The Mayo Clinic defines heart failure, also known as congestive heart failure and/or chronic heart failure, as the failure of the heart muscle to pump blood to the body adequately. In other words, heart failure is not a heart attack, and it is not death from heart disease, which its name might seem to imply.
Heart failure is a condition characterized by some or all of the following symptoms: shortness of breath, difficulty exercising, swelling in the lower extremities, and palpitations. The New York Heart Association (NYHA) has devised a widely used classification system based on these symptoms.
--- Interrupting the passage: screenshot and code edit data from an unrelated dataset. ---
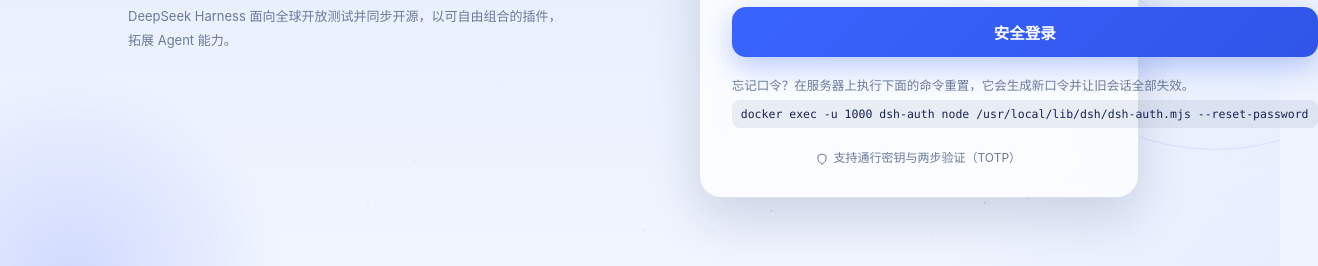
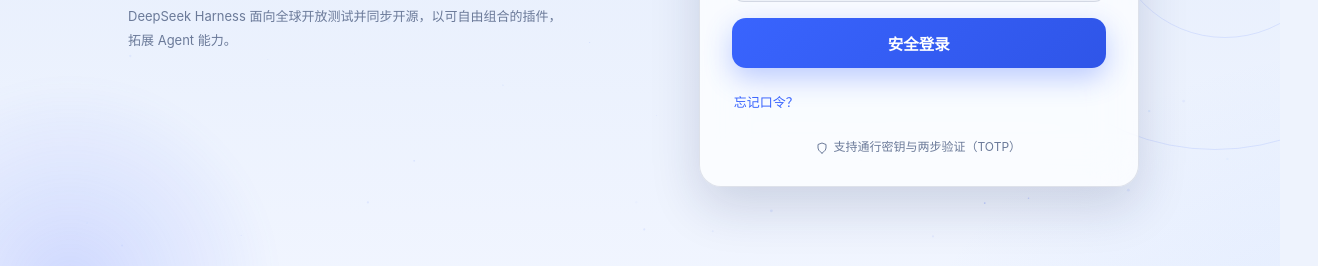
Before and after one commit to univers629/dsh-docker, a website: page bin/dsh-auth-web/index.html in a window 1280 px wide. Shown: the part 464-730 px from the top of the page, 1318 px wide, since content can reach past the window. Drawn offline with Linux system fonts and the light colour scheme; no server answers.

Commit message:
fix(auth): send page security headers and collapse the password recovery hint
Pages served by the gateway carried no framing or sniffing guards, and the
single-admin recovery command stayed expanded, widening the card beyond the
form width.

Page responses now include X-Frame-Options, frame-ancestors, nosniff and a
same-origin referrer policy. The authgate proxy adds the same set to workspace
responses with SAMEORIGIN so the sidebar browser panel can still frame its own
RFB page. The recovery command sits behind a disclosure button and wraps
instead of setting the card width.

node --check bin/dsh-auth.mjs -> exit 0
node login-page-check.mjs -> ALL OK
node auth-page-headers.mjs -> ALL OK
tests/dsh-auth-*.mjs -> 10 files, exit 0
node plugin-panel-e2e.mjs -> ALL OK

```diff
--- a/bin/dsh-auth-web/app.css
+++ b/bin/dsh-auth-web/app.css
@@ -414,12 +414,15 @@
   }
 
   .auth-actions { display: flex; align-items: center; justify-content: space-between; margin-top: 2px; }
-  .auth-actions--stack { flex-direction: column; align-items: flex-start; gap: 6px; }
+  .auth-actions--stack { flex-direction: column; align-items: flex-start; gap: 6px; min-width: 0; max-width: 100%; }
+  .auth-actions--stack > * { max-width: 100%; }
+  .recovery-body { display: grid; gap: 6px; min-width: 0; max-width: 100%; }
+  .recovery-body[hidden] { display: none; }
   .recovery-command {
-    display: block; width: 100%; box-sizing: border-box; padding: 7px 9px; border-radius: 8px;
+    display: block; max-width: 100%; box-sizing: border-box; padding: 7px 9px; border-radius: 8px;
     background: color-mix(in srgb, var(--muted) 12%, transparent);
     font-family: ui-monospace, SFMono-Regular, Menlo, monospace; font-size: 11.5px;
-    color: var(--text); overflow-x: auto; white-space: nowrap;
+    color: var(--text); white-space: pre-wrap; overflow-wrap: anywhere; word-break: break-all;
   }
   .muted-text { font-size: 12.5px; color: var(--muted); }
   .waking { display: flex; gap: 12px; align-items: flex-start; padding: 4px 0 2px; }
--- a/bin/dsh-auth-web/index.html
+++ b/bin/dsh-auth-web/index.html
@@ -92,8 +92,11 @@
         </div>
 
         <div class="auth-actions auth-actions--stack" id="recovery-hint" style="display:none">
-          <span class="muted-text" data-i18n="recovery.hint">忘记口令？在服务器上执行下面的命令重置，它会生成新口令并让旧会话全部失效。</span>
-          <code class="recovery-command">docker exec -u 1000 dsh-auth node /usr/local/lib/dsh/dsh-auth.mjs --reset-password</code>
+          <button class="button--link" type="button" id="toggle-recovery" aria-expanded="false" aria-controls="recovery-body" data-i18n="recovery.toggle">忘记口令？</button>
+          <div class="recovery-body" id="recovery-body" hidden>
+            <span class="muted-text" data-i18n="recovery.hint">在服务器上执行下面的命令重置，它会生成新口令并让旧会话全部失效。</span>
+            <code class="recovery-command">docker exec -u 1000 dsh-auth node /usr/local/lib/dsh/dsh-auth.mjs --reset-password</code>
+          </div>
         </div>
       </form>
 
@@ -232,7 +235,8 @@
       'form.verifying': '验证中…',
       'form.entering': '进入工作台…',
       'form.security': '支持通行密钥与两步验证（TOTP）',
-      'recovery.hint': '忘记口令？在服务器上执行下面的命令重置，它会生成新口令并让旧会话全部失效。',
+      'recovery.toggle': '忘记口令？',
+      'recovery.hint': '在服务器上执行下面的命令重置，它会生成新口令并让旧会话全部失效。',
       'notice.loopStopped': '入口暂时无法打开你的工作台，已停止自动跳转以免反复刷新。请点下方按钮重试。',
       'notice.sessionExpired': '登录状态已失效，请重新登录。',
       'notice.passwordChanged': '密码已修改，请用新密码登录。',
@@ -311,7 +315,8 @@
       'form.verifying': 'Verifying…',
       'form.entering': 'Entering workspace…',
       'form.security': 'Supports passkeys and two-step verification (TOTP)',
-      'recovery.hint': 'Forgot the password? Run the command below on the host to reset it; it issues a new password and ends every existing session.',
+      'recovery.toggle': 'Forgot the password?',
+      'recovery.hint': 'Run the command below on the host to reset it; it issues a new password and ends every existing session.',
       'notice.loopStopped': 'The entry point could not open your workspace, so automatic redirection stopped to avoid a refresh loop. Use the button below to retry.',
       'notice.sessionExpired': 'Your session has expired. Please sign in again.',
       'notice.passwordChanged': 'Your password has changed. Sign in with the new one.',
@@ -924,8 +929,14 @@
         $('register-link-wrap').style.display = ''
         if (capabilities.inviteRequired === true) $('invite-field').style.display = ''
       }
-      // 单管理员部署没有别的找回途径：口令丢了只能从服务器改库，命令就摆在登录卡片上。
+      // 单管理员部署没有其他找回途径：口令丢失后只能从服务器重置，命令收在折叠块里。
       if (capabilities.multiUser !== true) $('recovery-hint').style.display = ''
+      $('toggle-recovery').addEventListener('click', () => {
+        const body = $('recovery-body')
+        const opening = body.hidden
+        body.hidden = !opening
+        $('toggle-recovery').setAttribute('aria-expanded', String(opening))
+      })
       const session = await api('/api/auth/session')
       if (session.response.ok) {
         const target = redirectTarget()
```
Also changed, not shown: bin/dsh-auth.mjs (+16 -2 lines), 1 other file.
The heart failure classes range from 1 (mildest form) to 4 (most severe form).
Heart failure can be of various types: left-sided heart failure in which fluid backs up in the lungs, right-sided heart failure in which fluid backs up in the abdomen and lower extremities, systolic heart failure in which the left ventricle does not pump out the blood sufficiently, and diastolic heart failure in which the left ventricle does not fill up with blood adequately.
Common causes of heart failure are coronary artery disease caused by atherosclerosis, a survived heart attack, high blood pressure, faulty heart valves, heart muscle damage caused by disease or infection, virus-caused inflammation of the heart muscle, and abnormal heart rhythms.